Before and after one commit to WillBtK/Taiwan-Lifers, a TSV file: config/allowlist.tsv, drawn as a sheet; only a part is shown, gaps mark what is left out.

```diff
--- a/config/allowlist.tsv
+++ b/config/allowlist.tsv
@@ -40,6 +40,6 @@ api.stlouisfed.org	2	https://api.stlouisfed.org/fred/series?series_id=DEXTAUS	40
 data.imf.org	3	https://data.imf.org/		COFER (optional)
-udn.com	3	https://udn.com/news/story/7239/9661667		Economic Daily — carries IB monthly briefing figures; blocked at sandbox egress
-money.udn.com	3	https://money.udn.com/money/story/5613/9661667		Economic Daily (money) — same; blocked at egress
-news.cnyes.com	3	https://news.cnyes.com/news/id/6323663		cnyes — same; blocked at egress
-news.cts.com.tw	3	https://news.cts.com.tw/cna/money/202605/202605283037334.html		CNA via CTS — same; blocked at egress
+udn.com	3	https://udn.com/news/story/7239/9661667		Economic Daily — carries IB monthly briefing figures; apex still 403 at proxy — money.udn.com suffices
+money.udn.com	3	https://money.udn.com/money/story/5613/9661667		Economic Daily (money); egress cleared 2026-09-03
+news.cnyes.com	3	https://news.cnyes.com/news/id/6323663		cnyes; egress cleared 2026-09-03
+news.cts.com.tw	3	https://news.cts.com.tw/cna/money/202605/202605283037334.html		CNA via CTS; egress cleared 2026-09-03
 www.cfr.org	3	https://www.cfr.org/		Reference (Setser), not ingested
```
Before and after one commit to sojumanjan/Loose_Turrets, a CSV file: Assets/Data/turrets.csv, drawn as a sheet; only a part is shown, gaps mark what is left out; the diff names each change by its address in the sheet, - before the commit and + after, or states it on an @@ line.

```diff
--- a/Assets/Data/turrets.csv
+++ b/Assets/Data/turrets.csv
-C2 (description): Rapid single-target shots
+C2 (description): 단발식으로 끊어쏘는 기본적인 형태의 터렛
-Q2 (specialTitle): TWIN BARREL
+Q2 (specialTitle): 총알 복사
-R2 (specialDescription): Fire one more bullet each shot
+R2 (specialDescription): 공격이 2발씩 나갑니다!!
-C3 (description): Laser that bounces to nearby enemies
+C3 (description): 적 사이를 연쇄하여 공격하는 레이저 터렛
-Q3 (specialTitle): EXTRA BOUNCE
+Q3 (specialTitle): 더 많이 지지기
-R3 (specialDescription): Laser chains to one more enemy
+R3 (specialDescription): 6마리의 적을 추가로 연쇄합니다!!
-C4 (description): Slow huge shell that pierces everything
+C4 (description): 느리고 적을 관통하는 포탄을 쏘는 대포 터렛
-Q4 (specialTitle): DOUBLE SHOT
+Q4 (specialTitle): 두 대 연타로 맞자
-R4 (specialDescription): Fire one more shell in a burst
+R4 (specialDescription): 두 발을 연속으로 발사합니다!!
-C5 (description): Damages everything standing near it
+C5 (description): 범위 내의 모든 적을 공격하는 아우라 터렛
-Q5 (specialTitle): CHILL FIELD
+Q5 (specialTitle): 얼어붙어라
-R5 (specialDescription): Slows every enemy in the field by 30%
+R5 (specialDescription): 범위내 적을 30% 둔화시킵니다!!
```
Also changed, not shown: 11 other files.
────────
Problem details
Lines above with the string "news" need to be found and copied.

Exercise output
-udn.com	3	https://udn.com/news/story/7239/9661667		Economic Daily — carries IB monthly briefing figures; blocked at sandbox egress
-news.cnyes.com	3	https://news.cnyes.com/news/id/6323663		cnyes — same; blocked at egress
-news.cts.com.tw	3	https://news.cts.com.tw/cna/money/202605/202605283037334.html		CNA via CTS — same; blocked at egress
+udn.com	3	https://udn.com/news/story/7239/9661667		Economic Daily — carries IB monthly briefing figures; apex still 403 at proxy — money.udn.com suffices
+news.cnyes.com	3	https://news.cnyes.com/news/id/6323663		cnyes; egress cleared 2026-09-03
+news.cts.com.tw	3	https://news.cts.com.tw/cna/money/202605/202605283037334.html		CNA via CTS; egress cleared 2026-09-03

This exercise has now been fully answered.